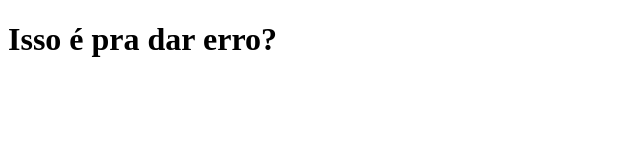
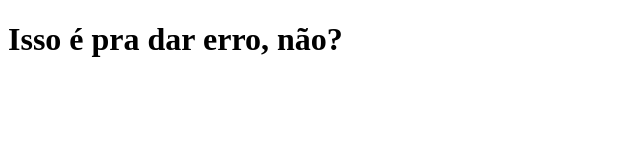
Before and after one commit to GustasHG/clone-tabnews, a Next.js app: page / in a window 1280 px wide. Shown: the top 160 px of the page, without its empty margins (0-640 px from the left). Built offline with nearby package versions, Linux system fonts and the light colour scheme.

Commit message:
modifica a frase

```diff
--- a/pages/index.js
+++ b/pages/index.js
@@ -1,5 +1,5 @@
 export default function Home() {
     return(
-        <h1> Isso é pra dar erro? </h1>
+        <h1> Isso é pra dar erro, não? </h1>
     )
 }
```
# # #
About this task - Print all the material above verbatim and omit its pictures.

Result of this task -
Before and after one commit to GustasHG/clone-tabnews, a Next.js app: page / in a window 1280 px wide. Shown: the top 160 px of the page, without its empty margins (0-640 px from the left). Built offline with nearby package versions, Linux system fonts and the light colour scheme.

Commit message:
modifica a frase

```diff
--- a/pages/index.js
+++ b/pages/index.js
@@ -1,5 +1,5 @@
 export default function Home() {
     return(
-        <h1> Isso é pra dar erro? </h1>
+        <h1> Isso é pra dar erro, não? </h1>
     )
 }
```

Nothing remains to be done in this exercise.